■ The problem
Please state how many lines of the material contain "auto", giving nothing but the number.

■ Data records
Segment Open

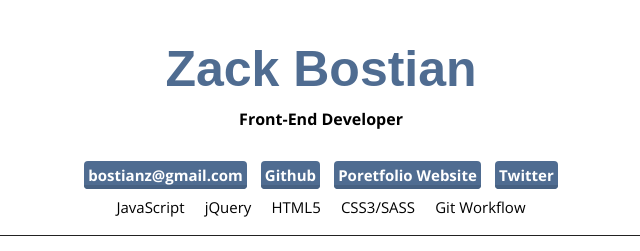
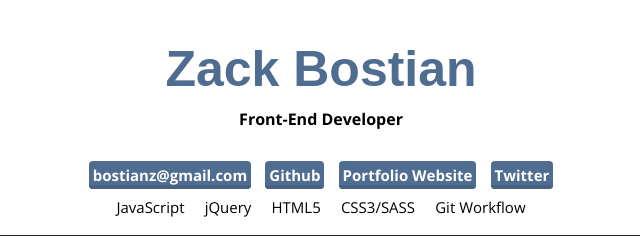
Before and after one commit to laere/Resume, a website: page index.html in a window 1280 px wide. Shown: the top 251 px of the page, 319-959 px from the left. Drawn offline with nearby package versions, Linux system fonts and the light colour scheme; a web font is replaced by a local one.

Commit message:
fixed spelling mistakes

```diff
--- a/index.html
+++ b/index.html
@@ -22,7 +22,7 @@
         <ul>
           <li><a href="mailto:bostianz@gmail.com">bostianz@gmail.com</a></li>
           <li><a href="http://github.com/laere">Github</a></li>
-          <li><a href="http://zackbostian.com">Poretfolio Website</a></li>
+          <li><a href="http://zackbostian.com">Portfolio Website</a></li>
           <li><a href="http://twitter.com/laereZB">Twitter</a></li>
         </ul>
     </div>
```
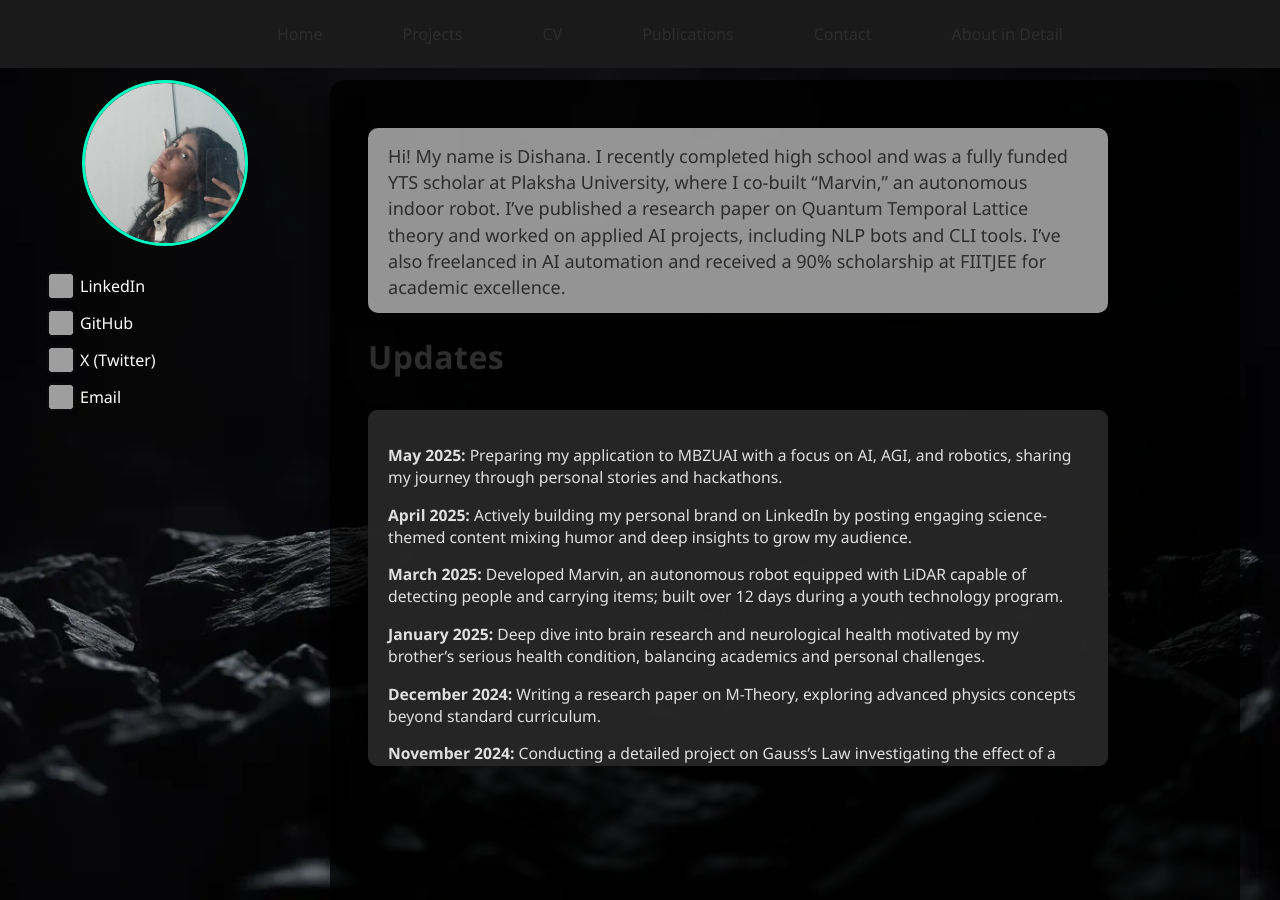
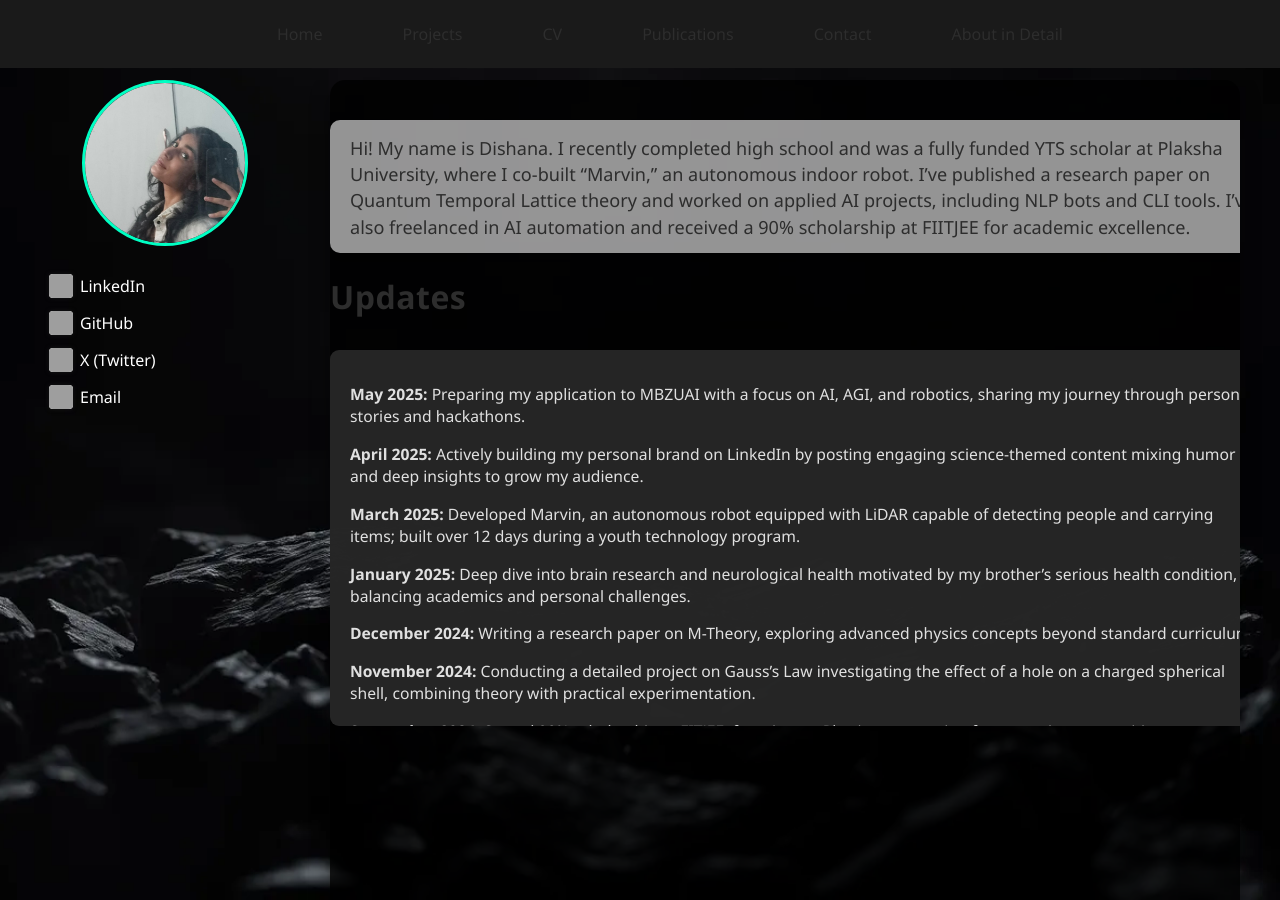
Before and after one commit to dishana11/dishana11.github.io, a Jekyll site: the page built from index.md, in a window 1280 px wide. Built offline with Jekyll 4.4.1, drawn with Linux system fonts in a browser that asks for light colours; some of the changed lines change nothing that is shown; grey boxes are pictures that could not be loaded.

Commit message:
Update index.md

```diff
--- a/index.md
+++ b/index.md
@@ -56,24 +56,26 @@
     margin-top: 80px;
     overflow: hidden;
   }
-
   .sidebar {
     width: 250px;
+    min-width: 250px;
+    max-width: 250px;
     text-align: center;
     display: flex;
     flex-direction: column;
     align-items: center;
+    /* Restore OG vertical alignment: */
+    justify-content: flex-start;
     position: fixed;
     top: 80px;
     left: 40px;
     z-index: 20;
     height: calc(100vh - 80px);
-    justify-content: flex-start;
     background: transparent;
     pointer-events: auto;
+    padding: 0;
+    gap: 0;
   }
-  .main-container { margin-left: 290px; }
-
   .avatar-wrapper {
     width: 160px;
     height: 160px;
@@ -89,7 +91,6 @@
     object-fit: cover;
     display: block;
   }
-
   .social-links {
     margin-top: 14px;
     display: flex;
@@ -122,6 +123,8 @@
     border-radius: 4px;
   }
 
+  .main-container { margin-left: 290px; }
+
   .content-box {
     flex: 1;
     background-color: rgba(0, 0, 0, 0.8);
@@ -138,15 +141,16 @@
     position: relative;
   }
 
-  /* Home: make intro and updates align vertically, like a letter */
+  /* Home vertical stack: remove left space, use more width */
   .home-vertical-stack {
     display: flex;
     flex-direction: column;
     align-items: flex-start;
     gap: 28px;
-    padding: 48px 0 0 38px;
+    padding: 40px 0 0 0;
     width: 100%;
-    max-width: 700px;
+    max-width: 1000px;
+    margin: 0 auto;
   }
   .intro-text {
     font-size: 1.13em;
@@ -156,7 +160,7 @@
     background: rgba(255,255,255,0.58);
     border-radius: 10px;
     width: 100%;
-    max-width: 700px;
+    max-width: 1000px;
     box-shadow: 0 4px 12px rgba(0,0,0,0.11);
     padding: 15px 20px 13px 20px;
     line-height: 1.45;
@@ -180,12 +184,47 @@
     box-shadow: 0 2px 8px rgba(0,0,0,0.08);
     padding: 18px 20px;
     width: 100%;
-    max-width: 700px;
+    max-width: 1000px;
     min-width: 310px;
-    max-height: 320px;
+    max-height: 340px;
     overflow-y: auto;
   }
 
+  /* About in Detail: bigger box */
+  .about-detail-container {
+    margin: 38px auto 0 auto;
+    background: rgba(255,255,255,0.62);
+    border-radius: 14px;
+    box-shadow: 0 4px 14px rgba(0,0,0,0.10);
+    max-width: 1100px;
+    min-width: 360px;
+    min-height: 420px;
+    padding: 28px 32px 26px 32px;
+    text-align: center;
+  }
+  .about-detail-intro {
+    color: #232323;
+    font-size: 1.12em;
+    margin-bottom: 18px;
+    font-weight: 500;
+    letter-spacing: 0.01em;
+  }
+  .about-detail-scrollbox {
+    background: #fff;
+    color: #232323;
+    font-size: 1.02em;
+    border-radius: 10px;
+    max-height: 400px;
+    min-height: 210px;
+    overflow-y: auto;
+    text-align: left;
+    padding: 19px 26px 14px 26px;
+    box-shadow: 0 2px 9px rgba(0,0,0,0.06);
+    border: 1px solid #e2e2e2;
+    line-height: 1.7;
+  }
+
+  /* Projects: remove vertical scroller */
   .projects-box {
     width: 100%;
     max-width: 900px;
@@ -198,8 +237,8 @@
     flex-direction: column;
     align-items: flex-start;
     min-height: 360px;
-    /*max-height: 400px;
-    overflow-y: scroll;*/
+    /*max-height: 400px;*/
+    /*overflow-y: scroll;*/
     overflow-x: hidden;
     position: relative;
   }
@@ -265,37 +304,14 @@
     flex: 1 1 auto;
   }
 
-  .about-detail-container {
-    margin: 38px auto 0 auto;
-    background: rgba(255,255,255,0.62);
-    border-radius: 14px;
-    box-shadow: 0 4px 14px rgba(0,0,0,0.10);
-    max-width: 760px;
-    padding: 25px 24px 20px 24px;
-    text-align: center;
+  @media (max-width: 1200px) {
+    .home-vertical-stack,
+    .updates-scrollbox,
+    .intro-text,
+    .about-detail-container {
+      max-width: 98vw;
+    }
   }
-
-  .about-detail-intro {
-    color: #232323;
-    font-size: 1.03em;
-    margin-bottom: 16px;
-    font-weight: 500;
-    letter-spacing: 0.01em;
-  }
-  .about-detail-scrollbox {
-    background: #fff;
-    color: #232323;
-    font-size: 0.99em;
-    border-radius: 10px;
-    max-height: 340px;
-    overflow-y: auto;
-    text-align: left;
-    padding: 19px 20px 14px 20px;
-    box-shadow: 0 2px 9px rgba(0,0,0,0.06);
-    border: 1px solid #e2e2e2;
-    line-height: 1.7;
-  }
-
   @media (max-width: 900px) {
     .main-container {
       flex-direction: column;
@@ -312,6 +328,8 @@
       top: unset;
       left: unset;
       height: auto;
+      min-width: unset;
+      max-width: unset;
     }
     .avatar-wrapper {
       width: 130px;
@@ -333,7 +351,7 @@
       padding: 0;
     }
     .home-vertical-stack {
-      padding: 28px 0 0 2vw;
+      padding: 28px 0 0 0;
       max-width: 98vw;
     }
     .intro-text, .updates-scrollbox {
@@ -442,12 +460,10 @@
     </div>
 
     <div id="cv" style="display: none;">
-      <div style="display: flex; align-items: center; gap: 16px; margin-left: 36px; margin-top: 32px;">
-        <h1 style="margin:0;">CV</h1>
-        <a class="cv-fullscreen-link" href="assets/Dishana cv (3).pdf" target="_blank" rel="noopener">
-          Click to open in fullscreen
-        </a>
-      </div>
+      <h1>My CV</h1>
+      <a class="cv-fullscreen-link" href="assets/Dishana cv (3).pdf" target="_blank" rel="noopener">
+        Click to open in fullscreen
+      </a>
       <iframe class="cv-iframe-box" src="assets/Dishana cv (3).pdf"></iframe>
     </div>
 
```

Segment Closed

■ Written answer
9